Objective: To describe the gender differences in cases and characteristics of diabetes mellitus (DM) that can be identified from a mass urine screen program for school children in Taiwan.
Method: Screening for the childhood asymptomatic proteinuria and glucosuria began in 1992 for school children. Students were instructed to collect mid-stream samples of the first morning urine for glucosuria and proteinuria tests using urine strip devices. Students with positive results for glucose and/or protein and/or occult blood in the first examination received a second urine test. The third screening test was performed for urine and fasting blood sample for 11-item examinations if the second test was positive. The 1997 criteria of American Diabetes Association were used for defining DM.

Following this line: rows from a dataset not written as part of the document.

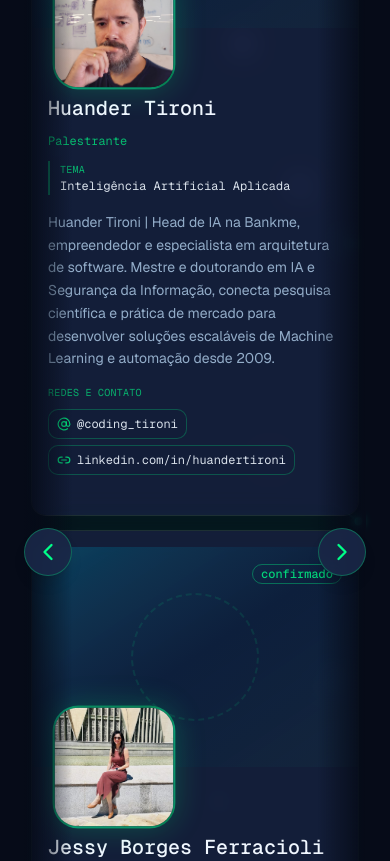
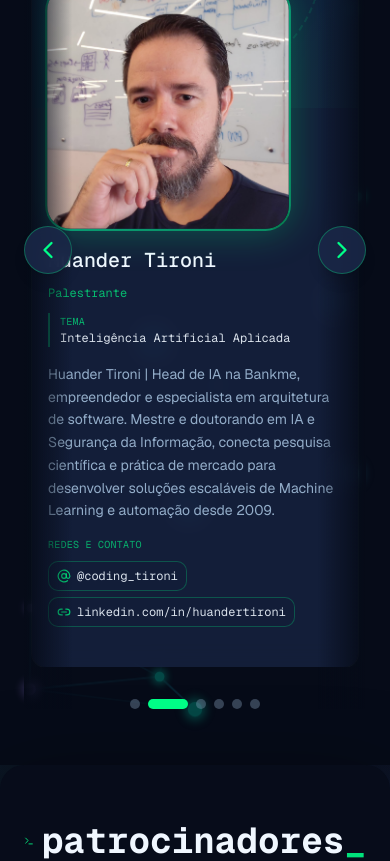
Before and after one commit to gcastrodev/tech-week-client, a Next.js app: page / in a window 390 px wide. Shown: the part 6540-7401 px from the top of the page. Built offline with nearby package versions, Linux system fonts and the light colour scheme.

Commit message:
fix(home): show one speaker card on mobile and enlarge speaker photos

```diff
--- a/src/components/speaker-carousel.tsx
+++ b/src/components/speaker-carousel.tsx
@@ -57,15 +57,15 @@ function SpeakerSlideCard({
 }) {
   return (
     <Card className="flex h-full min-w-0 flex-col overflow-hidden border-neon/25 bg-card/70 shadow-[0_0_40px_-16px_rgba(0,255,136,0.22)] backdrop-blur-md">
-      <div className="relative min-h-[220px] bg-gradient-to-br from-cyan-500/25 via-[#0d1f3c] to-neon-muted/25 md:min-h-[260px]">
+      <div className="relative min-h-[300px] bg-gradient-to-br from-cyan-500/25 via-[#0d1f3c] to-neon-muted/25 md:min-h-[380px]">
         <div className="absolute inset-0 flex items-center justify-center opacity-40">
           <motion.div
             animate={{ rotate: 360 }}
             transition={{ duration: 28, repeat: Infinity, ease: "linear" }}
-            className="h-32 w-32 rounded-full border-2 border-neon/25 border-dashed md:h-40 md:w-40"
+            className="h-64 w-64 rounded-full border-2 border-neon/25 border-dashed md:h-80 md:w-80"
           />
         </div>
-        <div className="absolute bottom-0 left-6 translate-y-1/2 md:left-8">
+        <div className="absolute bottom-0 left-5 translate-y-1/2 sm:left-6 md:left-8">
           <motion.div
             animate={{ scale: [1, 1.06, 1] }}
             transition={{
@@ -74,18 +74,18 @@ function SpeakerSlideCard({
               ease: "easeInOut",
               delay: pulseDelay,
             }}
-            className="relative flex h-[7.25rem] w-[7.25rem] items-center justify-center overflow-hidden rounded-3xl border-2 border-neon/45 bg-gradient-to-br from-cyan-900 to-[#0c1426] shadow-[0_0_28px_rgba(0,255,136,0.22)] md:h-[8.5rem] md:w-[8.5rem]"
+            className="relative flex h-[14.5rem] w-[14.5rem] items-center justify-center overflow-hidden rounded-3xl border-2 border-neon/45 bg-gradient-to-br from-cyan-900 to-[#0c1426] shadow-[0_0_36px_rgba(0,255,136,0.28)] md:h-[17rem] md:w-[17rem] md:rounded-[1.75rem] md:shadow-[0_0_44px_rgba(0,255,136,0.3)]"
           >
             {speaker.photoSrc ? (
               <Image
                 src={speaker.photoSrc}
                 alt={speaker.photoAlt ?? speaker.name}
                 fill
-                sizes="(min-width: 768px) 140px, 120px"
+                sizes="(min-width: 768px) 280px, 240px"
                 className="object-cover"
               />
             ) : (
-              <User className="text-neon" size={52} aria-hidden />
+              <User className="text-neon" size={104} aria-hidden />
             )}
           </motion.div>
         </div>
@@ -95,7 +95,7 @@ function SpeakerSlideCard({
           </Badge>
         </div>
       </div>
-      <CardHeader className="min-w-0 space-y-2 pt-[3.25rem] md:pt-[3.75rem]">
+      <CardHeader className="min-w-0 space-y-2 pt-[7.75rem] md:pt-[9.25rem]">
         <CardTitle className="break-words font-mono text-xl leading-tight md:text-2xl">
           {speaker.name}
         </CardTitle>
@@ -248,7 +248,9 @@ export function SpeakerCarousel({
             ) : (
               <div className="grid grid-cols-1 gap-4 md:grid-cols-2 md:gap-5">
                 <SpeakerSlideCard speaker={speakerA} pulseDelay={0} />
-                <SpeakerSlideCard speaker={speakerB!} pulseDelay={0.15} />
+                <div className="hidden min-w-0 md:block">
+                  <SpeakerSlideCard speaker={speakerB!} pulseDelay={0.15} />
+                </div>
               </div>
             )}
           </motion.div>
```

Results: Approximately 2,615,000-2,932,000 students received the preliminary screening each semester. The overall average rates of newly identified diabetes from 1993 to 1999 were 8.3 per 100,000 among boys, and 12.0 per 100,000 among girls. The average rate of new cases increased significantly from sixth grade for boys and fourth grade for girls, with peak rates of 14.7 per 100,000 in eighth grade for boys and 19.0 per 100,000 in sixth grade for girls. Similar prevalence trends by sex and grade were observed, higher in girls than in boys.
Conclusions: This mass screening data suggest that childhood diabetes of all types in Taiwan is elevated in the age of puberty and higher in girls than in boys.
Copyright 2002 Elsevier Science Ireland Ltd.